Abstract: A group of racecars piloted by the best drivers in NASCAR enter Turn 4 at Charlotte Motor Speedway going almost 200 mph. Without warning, one of the cars wiggles, and then slams into the wall. None of the cars touched, there were no engine failures, no flat tires, so what happened? This is the question that took Professor Diandra Leslie-Pelecky from the lab to the racetrack, speeding around Texas Motor Speedway (she calls it ‘research’) in an effort to understand why going fast is so hard. In her quest for understanding the science of speed, she met the mechanical engineers, aerodynamicists, chemical engineers, and physicists who have become critical participants in the high-stakes world of motorsports. What she learned is that you can’t win races without getting the math and science right. If you make your move without knowing the science, you’re more likely to see the yellow flag than the checkered one.

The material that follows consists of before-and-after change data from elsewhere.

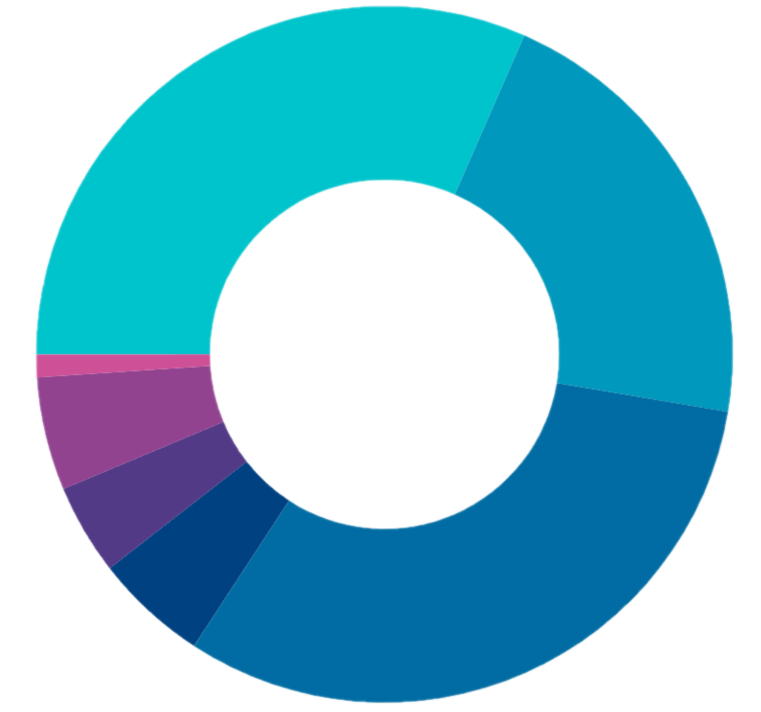
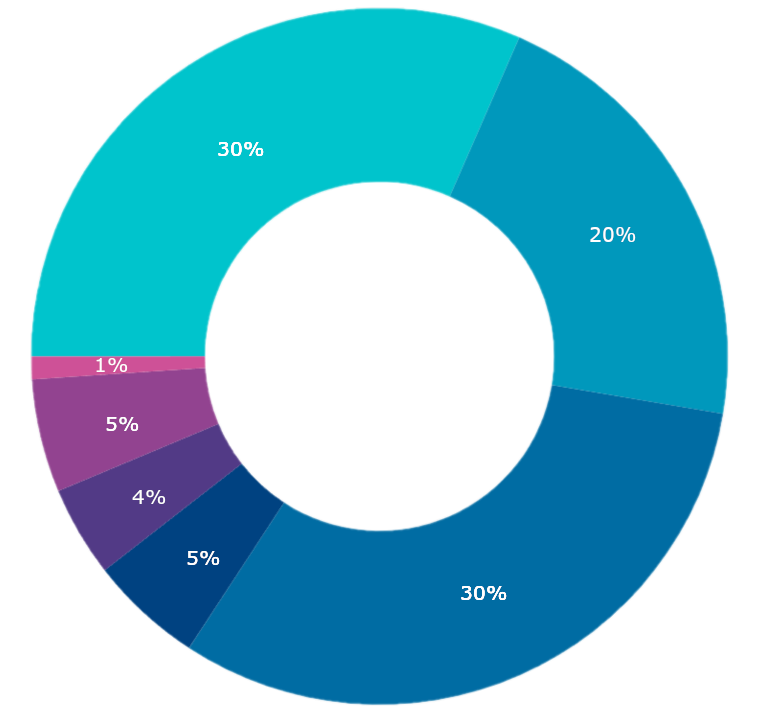
fix:[update]

diff --git a/components/Dividends.tsx b/components/Dividends.tsx
@@ -5,10 +5,49 @@ export const Dividends = (): JSX.Element => {
             <p className="w-10/12 mx-auto text-center ">Experience the joy of giving and receiving. Engage with our ecosystem, stake your
                 tokens, and earn dividends.
             </p>
-            <p className="text-center font-semibold text-2xl">Empowerment Tiers of Engagement:</p>
-            <div className='md:flex items-center justify-center w-3/4 m-auto'>
-            <div className="sketchfab-embed-wrapper">
-                    <iframe className="h-[300px] rounded-full" title="Galxy Passport" frameBorder="0" allow="autoplay; fullscreen; xr-spatial-tracking" src="https://sketchfab.com/models/e3cf2f1ed20b425b96bc0522cf91bb8c/embed"> </iframe>
+            <p className="text-center font-semibold text-2xl mb-5">Empowerment Tiers of Engagement:</p>
+            <div className='md:flex items-center justify-center flex-col md:w-3/4 m-auto gap-10'>
+                <div className="flex items-center justify-center gap-5 flex-wrap">
+                    <div className="sketchfab-embed-wrapper">
+                        <iframe className="h-[200px] w-[200px]  rounded-full" title="Galxy Passport" frameBorder="0" allow="autoplay; fullscreen; xr-spatial-tracking" src="https://sketchfab.com/models/e3cf2f1ed20b425b96bc0522cf91bb8c/embed"> </iframe>
+                        <p className="text-sm text-center text-[#4A4A4A]">
+                            <a href="https://sketchfab.com/SPARKERA?utm_medium=embed&utm_campaign=share-popup&utm_content=e3cf2f1ed20b425b96bc0522cf91bb8c" target="_blank" rel="nofollow noreferrer" className="font-bold text-[#1CAAD9]">
+                            SPARKERA
+                            </a>
+                            on
+                            <a href="https://sketchfab.com?utm_medium=embed&utm_campaign=share-popup&utm_content=e3cf2f1ed20b425b96bc0522cf91bb8c" target="_blank" rel="nofollow noreferrer" className="font-bold text-[#1CAAD9]">
+                            Sketchfab
+                            </a>
+                        </p>
+                    </div>
+                    <div className="md:w-1/2">
+                        <p className='text-xl font-medium'>Unity Tier:</p>
+                        This is yourstarting point
+                        within the Sumak Kawsay collective,
+                        offering an introduction to
+                        our values and initial dividends.
+                        It represents the foundational
+                        step towards inclusivity and
+                        shared purpose, aligning with our
+                        ethos and community spirit
+
+                    </div>
+                </div>
+                <div className="flex items-center justify-center gap-5 flex-wrap flex-col-reverse md:flex-row">
+                    <div className="md:w-1/2">
+                    <p className='text-xl font-medium'>Growth Tier:</p>
+                    For members increasing their
+                    involvement, this tier provides
+                    greater dividends and signifies a
+                    deeper commitment to our collective
+                    future. It represents a middle ground
+                    for those actively contributing to
+                    and engaging with our ecosystem is
+                    expansion.
+
+                    </div>
+                <div className="sketchfab-embed-wrapper">
+                    <iframe className="h-[200px] w-[200px] rounded-full" title="Galxy Passport" frameBorder="0" allow="autoplay; fullscreen; xr-spatial-tracking" src="https://sketchfab.com/models/878b1c9a2eed4f6d920173be532f784f/embed"> </iframe>
                     <p className="text-sm text-center text-[#4A4A4A]">
                         <a href="https://sketchfab.com/SPARKERA?utm_medium=embed&utm_campaign=share-popup&utm_content=e3cf2f1ed20b425b96bc0522cf91bb8c" target="_blank" rel="nofollow noreferrer" className="font-bold text-[#1CAAD9]">
                         SPARKERA
@@ -18,43 +57,35 @@ export const Dividends = (): JSX.Element => {
                             Sketchfab
                         </a>
                     </p>
-            </div>
-                <div className='p-5 md:w-3/4'>
-                    <ul className='flex flex-col w-full p-5 gap-5'>
-                        <li>
-                            <p className='text-xl font-medium'>Unity Tier:</p>
-                            This is yourstarting point
-                            within the Sumak Kawsay collective,
-                            offering an introduction to
-                            our values and initial dividends.
-                            It represents the foundational
-                            step towards inclusivity and
-                            shared purpose, aligning with our
-                            ethos and community spirit
-                        </li>
-                        <li>
-                            <p className='text-xl font-medium'>Growth Tier:</p>
-                            For members increasing their
-                            involvement, this tier provides
-                            greater dividends and signifies a
-                            deeper commitment to our collective
-                            future. It represents a middle ground
-                            for those actively contributing to
-                            and engaging with our ecosystem is
-                            expansion.
-                        </li>
-                        <li>
-                            <p className='text-xl font-medium'>Heritage Tier:</p>
-                            The highest level, rewarding
-                            our most committed members,
-                            symbolizing a significant ontribution to
-                            our vision and goals. This tier is
-                            for those aiming to create a
-                            meaningful, lasting impact, ensuring a
-                            legacy of prosperity, sustainability,
-                            and community well-being.
-                        </li>
-                    </ul>
+                </div>
+                </div>
+                <div className="flex items-center justify-center gap-5 flex-wrap">
+                    <div className="sketchfab-embed-wrapper">
+                        <iframe className="h-[200px] w-[200px]  rounded-full" title="Galxy Passport" frameBorder="0" allow="autoplay; fullscreen; xr-spatial-tracking" src="https://sketchfab.com/models/1b4123c147954bd6922b605cd664b57a/embed?ui_theme=dark"> </iframe>
+                        <p className="text-sm text-center text-[#4A4A4A]">
+                            <a href="https://sketchfab.com/SPARKERA?utm_medium=embed&utm_campaign=share-popup&utm_content=e3cf2f1ed20b425b96bc0522cf91bb8c" target="_blank" rel="nofollow noreferrer" className="font-bold text-[#1CAAD9]">
+                            SPARKERA
+                            </a>
+                            on
+                            <a href="https://sketchfab.com?utm_medium=embed&utm_campaign=share-popup&utm_content=e3cf2f1ed20b425b96bc0522cf91bb8c" target="_blank" rel="nofollow noreferrer" className="font-bold text-[#1CAAD9]">
+                            Sketchfab
+                            </a>
+                        </p>
+                    </div>
+                    <div className="md:w-1/2">
+                    <div>
+                    <p className='text-xl font-medium'>Heritage Tier:</p>
+                    The highest level, rewarding
+                    our most committed members,
+                    symbolizing a significant ontribution to
+                    our vision and goals. This tier is
+                    for those aiming to create a
+                    meaningful, lasting impact, ensuring a
+                    legacy of prosperity, sustainability,
+                    and community well-being.
+                </div>
+
+                    </div>
                 </div>
             </div>
         </div>

diff --git a/components/InfonCard.tsx b/components/InfonCard.tsx
@@ -3,11 +3,11 @@ import { CardIconLeft } from './CardIconLeft'
 
 export const InfoCard = (): JSX.Element => {
   const info = [
-    { title: 'Holistic Integration', description: 'We merge cutting-edge blockchain and AI technologies with ancient wisdom and sustainable practices to create a self-sufficient ecosystem that nurtures the planet and its inhabitants', icon: '/icon2.jpeg' },
-    { title: 'Community-Centric', description: 'At the heart of Sumak Kawsay is our global community. Participation, governance, and shared prosperity are fundamental Each member contributes to and benefits from the ecosystem is growth and sustainability.', icon: '/icon3.jpeg' },
-    { title: 'Environmental Regeneration', description: 'Our initiatives and technologies are designed with the Earth in mind. From renewable energy projects to regenerative agriculture, we aim to reverse environmental degradation and promote biodiversity.', icon: '/icon4.jpeg' },
-    { title: 'Technological Innovation', description: 'Leveraging blockchain and AI to ensure transparency, security, and efficiency. Our ecosystem empowers individuals and communities with tools and knowledge to foster technological advancements while maintaining ecological balance.', icon: '/icon1.jpeg' },
-    { title: 'Inclusive Economic Model', description: 'Our initiatives and technologies are designed with the Earth in mind. From renewable energy projects to regenerative agriculture, we aim to reverse environmental degradation and promote biodiversity.', icon: '/icon5.jpeg' }
+    { title: 'Holistic Integration', description: 'We merge cutting-edge blockchain and AI technologies with ancient wisdom and sustainable practices to create a self-sufficient ecosystem that nurtures the planet and its inhabitants', icon: '/sumak.png' },
+    { title: 'Community-Centric', description: 'At the heart of Sumak Kawsay is our global community. Participation, governance, and shared prosperity are fundamental Each member contributes to and benefits from the ecosystem is growth and sustainability.', icon: '/sumak2.png' },
+    { title: 'Environmental Regeneration', description: 'Our initiatives and technologies are designed with the Earth in mind. From renewable energy projects to regenerative agriculture, we aim to reverse environmental degradation and promote biodiversity.', icon: '/sumak3.png' },
+    { title: 'Technological Innovation', description: 'Leveraging blockchain and AI to ensure transparency, security, and efficiency. Our ecosystem empowers individuals and communities with tools and knowledge to foster technological advancements while maintaining ecological balance.', icon: '/sumak4.png' },
+    { title: 'Inclusive Economic Model', description: 'Our initiatives and technologies are designed with the Earth in mind. From renewable energy projects to regenerative agriculture, we aim to reverse environmental degradation and promote biodiversity.', icon: '/sumak5.png' }
   ]
   return (
     <div className='w-full mt-52 pt-12 gap-10 flex flex-col justify-center items-center'>

diff --git a/components/Marketplace.tsx b/components/Marketplace.tsx
@@ -1,3 +1,4 @@
+import Image from 'next/image'
 export const Marketplace = (): JSX.Element => {
   return (
         <div >
@@ -6,20 +7,9 @@ export const Marketplace = (): JSX.Element => {
                 revolution. Here, participants can interact using Ayni Coin to buy, sell services, and
                 products, creating a vibrant marketplace. Our approach centers on:
             </p>
-            <div className='md:flex items-center justify-center w-3/4 m-auto'>
-                <div className="sketchfab-embed-wrapper">
-                    <iframe className="h-[300px] rounded-full" title="Galxy Passport" frameBorder="0" allow="autoplay; fullscreen; xr-spatial-tracking" src="https://sketchfab.com/models/1b4123c147954bd6922b605cd664b57a/embed?ui_theme=dark"> </iframe>
-                    <p className="text-sm text-center text-[#4A4A4A]">
-                        <a href="https://sketchfab.com/SPARKERA?utm_medium=embed&utm_campaign=share-popup&utm_content=e3cf2f1ed20b425b96bc0522cf91bb8c" target="_blank" rel="nofollow noreferrer" className="font-bold text-[#1CAAD9]">
-                        SPARKERA
-                        </a>
-                        on
-                        <a href="https://sketchfab.com?utm_medium=embed&utm_campaign=share-popup&utm_content=e3cf2f1ed20b425b96bc0522cf91bb8c" target="_blank" rel="nofollow noreferrer" className="font-bold text-[#1CAAD9]">
-                            Sketchfab
-                        </a>
-                    </p>
-                </div>
-                <div className='p-5 md:w-3/4'>
+            <div className='md:flex items-center justify-center md:w-3/4 m-auto'>
+                <Image className='mx-auto' src='/Ecosystem-BLANK.png' alt='Ecosystem-BLANK' width={500} height={500}/>
+                <div className='w-full p-5 md:w-3/4'>
                     <ul className='flex flex-col w-full p-5 gap-5 list-decimal'>
                         <li>
                             <p className='text-xl font-medium'>Asset Tokenization:</p>

diff --git a/components/Fractional.tsx b/components/Fractional.tsx
@@ -1,3 +1,4 @@
+import Image from 'next/image'
 export const Fractional = (): JSX.Element => {
   return (
         <div >
@@ -11,7 +12,7 @@ export const Fractional = (): JSX.Element => {
                 evolving interests and needs of the community, supporting diverse lifestyles and
                 sustainable productive systems.
             </p>
-            <div className='md:flex place-items-center w-3/4 m-auto'>
+            <div className='md:flex place-items-center md:w-3/4 m-auto'>
                 <div className='p-5'>
                     <ul className='flex flex-col w-full p-5 gap-5'>
                         <li>
@@ -54,18 +55,7 @@ export const Fractional = (): JSX.Element => {
                         </li>
                     </ul>
                 </div>
-                <div className="sketchfab-embed-wrapper">
-                    <iframe className="h-[300px] rounded-full" title="Galxy Passport" frameBorder="0" allow="autoplay; fullscreen; xr-spatial-tracking" src="https://sketchfab.com/models/878b1c9a2eed4f6d920173be532f784f/embed"> </iframe>
-                    <p className="text-sm text-center text-[#4A4A4A]">
-                        <a href="https://sketchfab.com/SPARKERA?utm_medium=embed&utm_campaign=share-popup&utm_content=e3cf2f1ed20b425b96bc0522cf91bb8c" target="_blank" rel="nofollow noreferrer" className="font-bold text-[#1CAAD9]">
-                        SPARKERA
-                        </a>
-                        on
-                        <a href="https://sketchfab.com?utm_medium=embed&utm_campaign=share-popup&utm_content=e3cf2f1ed20b425b96bc0522cf91bb8c" target="_blank" rel="nofollow noreferrer" className="font-bold text-[#1CAAD9]">
-                            Sketchfab
-                        </a>
-                    </p>
-                </div>
+                <Image className='mx-auto' src="/blueSky.png" alt="blueSky" width={500} height={500}/>
             </div>
         </div>
   )

diff --git a/components/Ecosystem.tsx b/components/Ecosystem.tsx
@@ -4,9 +4,9 @@ import { CardWithIcon } from './CardWithIcon'
 
 export const Ecosystem = (): JSX.Element => {
   const info = [
-    { title: 'Sovereignty', description: 'Decentralized Governance, Asset tokenization, Dedicated Blockchain, Universal ID Passport, Enhanced Privacy and Security, Global Crisis Response, Regenerative Output, High Yield, Quality.', icon: '/icon8.jpeg' },
-    { title: 'Living and Virtual Platform', description: 'Smart Habitats, Global Marketplace, Advanced NFT & Metaverse, Biosphere 3.0, AI and Blockchain.', icon: '/icon7.jpeg' },
-    { title: 'Global Interdependence', description: 'Collective Treasure, Value Chains, Dividends, Articulation Interaction & Exchange, Financial System Transformation, Unified Actions for Life and Earth', icon: '/icon6.jpeg' }
+    { title: 'Sovereignty', description: 'Decentralized Governance, Asset tokenization, Dedicated Blockchain, Universal ID Passport, Enhanced Privacy and Security, Global Crisis Response, Regenerative Output, High Yield, Quality.', icon: '/Ecosystem1.png' },
+    { title: 'Living and Virtual Platform', description: 'Smart Habitats, Global Marketplace, Advanced NFT & Metaverse, Biosphere 3.0, AI and Blockchain.', icon: '/Ecosystem2.png' },
+    { title: 'Global Interdependence', description: 'Collective Treasure, Value Chains, Dividends, Articulation Interaction & Exchange, Financial System Transformation, Unified Actions for Life and Earth', icon: '/Ecosystem3.png' }
   ]
   return (
     <Element name='ecosystem' className='py-20'>

diff --git a/components/Passport.tsx b/components/Passport.tsx
@@ -8,7 +8,7 @@ export const Passport = (): JSX.Element => {
                 resources, unifying community members in our shared vision for a sustainable
                 future
             </p>
-            <div className='flex flex-col lg:flex-row w-3/4 self-center place-items-center p-5'>
+            <div className='flex flex-col lg:flex-row md:w-3/4 self-center place-items-center p-5'>
                 <div className='p-5 flex flex-col items-center gap-6'>
                 <p>Benefits and Security</p>
                 <ul className='flex  flex-col gap-5 list-disc pl-5'>
@@ -37,7 +37,7 @@ export const Passport = (): JSX.Element => {
                     </li>
                 </ul>
                 </div>
-                <Image className='rounded-full' src='/passport.jpeg' alt='passport' width={300} height={300}/>
+                <Image className='drop-shadow-2xl shadow-shadow' src='/passport 2.png' alt='passport' width={300} height={300}/>
             </div>
         </div>
   )

diff --git a/components/Tokenomics.tsx b/components/Tokenomics.tsx
@@ -57,7 +57,7 @@ export const Tokenomics = (): JSX.Element => {
             <h1 className='text-3xl font-bold'>Tokenomics</h1>
             <h3 className='text-xl font-semibold mb-2'>Token Distribution and Unity Halving Schedule:</h3>
             <Card className='bg-background/40 backdrop-blur p-6 border shadow-sm md:grid grid-cols-2 place-content-center place-items-center'>
-              <Image className='w-[410px] h-[390px] mt-7 rounded-full' src='/grafica.png' width={400} height={400} alt='graph' />
+              <Image className='w-[410px] md:h-[390px] mt-7 rounded-full' src='/grafica.png' width={400} height={400} alt='graph' />
               <ListCard className=''>
               {items.map((item, index) => (
                   <ListItem className={`border-b-2 ${item.border}`} key={index}>

diff --git a/components/InfoConten.tsx b/components/InfoConten.tsx
@@ -57,7 +57,7 @@ const Item = [
 
 const InfoContent = (): React.JSX.Element => {
   return (
-    <Element name='faq' className='w-full flex md:flex-col items-center py-20'>
+    <Element name='faq' className='w-full flex md:flex-col items-center py-20 flex-wrap justify-center'>
       <h1 className='text-3xl font-bold text-center mb-5'>Frequently Asked Questions</h1>
       <Card className='z-10 w-10/12 bg-background/50 border shadow-sm backdrop-filter backdrop-blur-lg'>
         <Accordion type="single" collapsible className="p-4">

diff --git a/app/globals.css b/app/globals.css
@@ -25,6 +25,7 @@
     --input: 240 5.9% 90%;
     --ring: 240 5.9% 10%;
     --radius: 0.5rem;
+    --shadow: 217.89 64.88% 40.2%;
   }
 
   .dark {
@@ -47,6 +48,7 @@
     --border: 283.33 42.86% 32.94%;
     --input: 240 3.7% 15.9%;
     --ring: 240 4.9% 83.9%;
+    --shadow: 283.33 42.86% 32.94%;
   }
 }
 

diff --git a/tailwind.config.ts b/tailwind.config.ts
@@ -20,6 +20,7 @@ module.exports = {
     extend: {
       colors: {
         border: 'hsl(var(--border))',
+        shadow: 'hsl(var(--shadow))',
         input: 'hsl(var(--input))',
         ring: 'hsl(var(--ring))',
         background: 'hsl(var(--background)) ',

About the speaker: Diandra Leslie-Pelecky has spent the majority of her twenty-year academic career in nanomaterials research at the University of Nebraska-Lincoln. Her research in magnetic nanomaterials has led to applications in medical diagnosis and treatment processes such as magnetic resonance imaging and chemotherapy. Her book, The Physics of NASCAR, was excerpted by TIME magazine and has been featured in publications from the Materials Research Bulletin to Sporting News. Her blog on the science of motorsports is avidly read by NASCAR fans and insiders. She has written for and appeared in a number of motorsports-related television broadcasts, including an episode of the Emmy-winning series Quest for the Cup; was host and writer for the National Science Foundation project The Science of Speed; and will appear in a segment for the upcoming History Channel show Invisible. She is a bi-weekly guest on the SiriusXM Speedway satellite radio program where she uses science to debunk “NASCAR Myths” for motorsports fans.Co-sponsored by the Albuquerque Section of the Institute of Electrical & Electronic Engineers (IEEE) and its Life Members Affinity Group, Sigma Xi (the Scientific Research Society), the Department of Physics & Astronomy, the Maxwell Museum of Anthropology, and the Division of Continuing Education.